TASK DESCRIPTION
I need all the entries repeated exactly as written.

= Beginning of Section =

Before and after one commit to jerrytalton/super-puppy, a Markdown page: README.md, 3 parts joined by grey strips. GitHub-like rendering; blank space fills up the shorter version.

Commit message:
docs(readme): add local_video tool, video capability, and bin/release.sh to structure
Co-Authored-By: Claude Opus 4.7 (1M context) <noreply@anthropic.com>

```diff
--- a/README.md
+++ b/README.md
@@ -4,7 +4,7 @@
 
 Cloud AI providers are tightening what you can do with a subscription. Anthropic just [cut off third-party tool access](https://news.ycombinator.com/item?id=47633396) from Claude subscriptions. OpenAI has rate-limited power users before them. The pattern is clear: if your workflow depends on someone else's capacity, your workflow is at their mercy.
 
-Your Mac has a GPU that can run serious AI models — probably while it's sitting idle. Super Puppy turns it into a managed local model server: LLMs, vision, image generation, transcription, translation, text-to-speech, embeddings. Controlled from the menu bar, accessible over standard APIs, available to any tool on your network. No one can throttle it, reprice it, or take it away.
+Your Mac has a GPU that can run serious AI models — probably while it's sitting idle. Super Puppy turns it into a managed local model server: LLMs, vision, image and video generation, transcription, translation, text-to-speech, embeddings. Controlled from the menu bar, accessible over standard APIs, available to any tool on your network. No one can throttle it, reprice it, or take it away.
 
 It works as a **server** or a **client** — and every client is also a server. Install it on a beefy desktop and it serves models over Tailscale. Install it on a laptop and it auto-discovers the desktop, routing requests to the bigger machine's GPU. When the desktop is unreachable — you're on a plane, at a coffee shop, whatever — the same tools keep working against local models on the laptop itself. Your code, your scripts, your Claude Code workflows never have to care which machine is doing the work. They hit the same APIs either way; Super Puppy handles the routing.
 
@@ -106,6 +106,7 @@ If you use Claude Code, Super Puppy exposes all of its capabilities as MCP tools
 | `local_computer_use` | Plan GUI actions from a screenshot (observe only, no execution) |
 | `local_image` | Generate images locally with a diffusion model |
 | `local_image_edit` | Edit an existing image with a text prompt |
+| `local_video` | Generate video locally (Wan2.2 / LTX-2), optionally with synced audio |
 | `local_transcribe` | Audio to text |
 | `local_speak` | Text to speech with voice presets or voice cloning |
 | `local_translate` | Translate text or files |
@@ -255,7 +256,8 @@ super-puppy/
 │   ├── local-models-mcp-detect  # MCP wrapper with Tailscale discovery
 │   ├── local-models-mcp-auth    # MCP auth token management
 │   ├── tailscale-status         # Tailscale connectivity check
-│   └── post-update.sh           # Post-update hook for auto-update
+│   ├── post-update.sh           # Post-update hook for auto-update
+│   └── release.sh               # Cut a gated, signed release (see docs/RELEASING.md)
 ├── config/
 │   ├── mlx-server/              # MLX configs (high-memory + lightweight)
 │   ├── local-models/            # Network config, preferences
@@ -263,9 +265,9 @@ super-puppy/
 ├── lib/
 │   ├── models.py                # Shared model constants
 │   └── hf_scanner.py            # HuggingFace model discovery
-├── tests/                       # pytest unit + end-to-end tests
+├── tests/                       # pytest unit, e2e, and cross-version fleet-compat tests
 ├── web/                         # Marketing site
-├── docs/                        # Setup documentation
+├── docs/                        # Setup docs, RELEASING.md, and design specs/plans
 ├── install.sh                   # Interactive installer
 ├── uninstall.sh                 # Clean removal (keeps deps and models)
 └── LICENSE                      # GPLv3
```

= End of Section =

RESULT
Before and after one commit to jerrytalton/super-puppy, a Markdown page: README.md, 3 parts joined by grey strips. GitHub-like rendering; blank space fills up the shorter version.

Commit message:
docs(readme): add local_video tool, video capability, and bin/release.sh to structure
Co-Authored-By: Claude Opus 4.7 (1M context) <noreply@anthropic.com>

```diff
--- a/README.md
+++ b/README.md
@@ -4,7 +4,7 @@
 
 Cloud AI providers are tightening what you can do with a subscription. Anthropic just [cut off third-party tool access](https://news.ycombinator.com/item?id=47633396) from Claude subscriptions. OpenAI has rate-limited power users before them. The pattern is clear: if your workflow depends on someone else's capacity, your workflow is at their mercy.
 
-Your Mac has a GPU that can run serious AI models — probably while it's sitting idle. Super Puppy turns it into a managed local model server: LLMs, vision, image generation, transcription, translation, text-to-speech, embeddings. Controlled from the menu bar, accessible over standard APIs, available to any tool on your network. No one can throttle it, reprice it, or take it away.
+Your Mac has a GPU that can run serious AI models — probably while it's sitting idle. Super Puppy turns it into a managed local model server: LLMs, vision, image and video generation, transcription, translation, text-to-speech, embeddings. Controlled from the menu bar, accessible over standard APIs, available to any tool on your network. No one can throttle it, reprice it, or take it away.
 
 It works as a **server** or a **client** — and every client is also a server. Install it on a beefy desktop and it serves models over Tailscale. Install it on a laptop and it auto-discovers the desktop, routing requests to the bigger machine's GPU. When the desktop is unreachable — you're on a plane, at a coffee shop, whatever — the same tools keep working against local models on the laptop itself. Your code, your scripts, your Claude Code workflows never have to care which machine is doing the work. They hit the same APIs either way; Super Puppy handles the routing.
 
@@ -106,6 +106,7 @@ If you use Claude Code, Super Puppy exposes all of its capabilities as MCP tools
 | `local_computer_use` | Plan GUI actions from a screenshot (observe only, no execution) |
 | `local_image` | Generate images locally with a diffusion model |
 | `local_image_edit` | Edit an existing image with a text prompt |
+| `local_video` | Generate video locally (Wan2.2 / LTX-2), optionally with synced audio |
 | `local_transcribe` | Audio to text |
 | `local_speak` | Text to speech with voice presets or voice cloning |
 | `local_translate` | Translate text or files |
@@ -255,7 +256,8 @@ super-puppy/
 │   ├── local-models-mcp-detect  # MCP wrapper with Tailscale discovery
 │   ├── local-models-mcp-auth    # MCP auth token management
 │   ├── tailscale-status         # Tailscale connectivity check
-│   └── post-update.sh           # Post-update hook for auto-update
+│   ├── post-update.sh           # Post-update hook for auto-update
+│   └── release.sh               # Cut a gated, signed release (see docs/RELEASING.md)
 ├── config/
 │   ├── mlx-server/              # MLX configs (high-memory + lightweight)
 │   ├── local-models/            # Network config, preferences
@@ -263,9 +265,9 @@ super-puppy/
 ├── lib/
 │   ├── models.py                # Shared model constants
 │   └── hf_scanner.py            # HuggingFace model discovery
-├── tests/                       # pytest unit + end-to-end tests
+├── tests/                       # pytest unit, e2e, and cross-version fleet-compat tests
 ├── web/                         # Marketing site
-├── docs/                        # Setup documentation
+├── docs/                        # Setup docs, RELEASING.md, and design specs/plans
 ├── install.sh                   # Interactive installer
 ├── uninstall.sh                 # Clean removal (keeps deps and models)
 └── LICENSE                      # GPLv3
```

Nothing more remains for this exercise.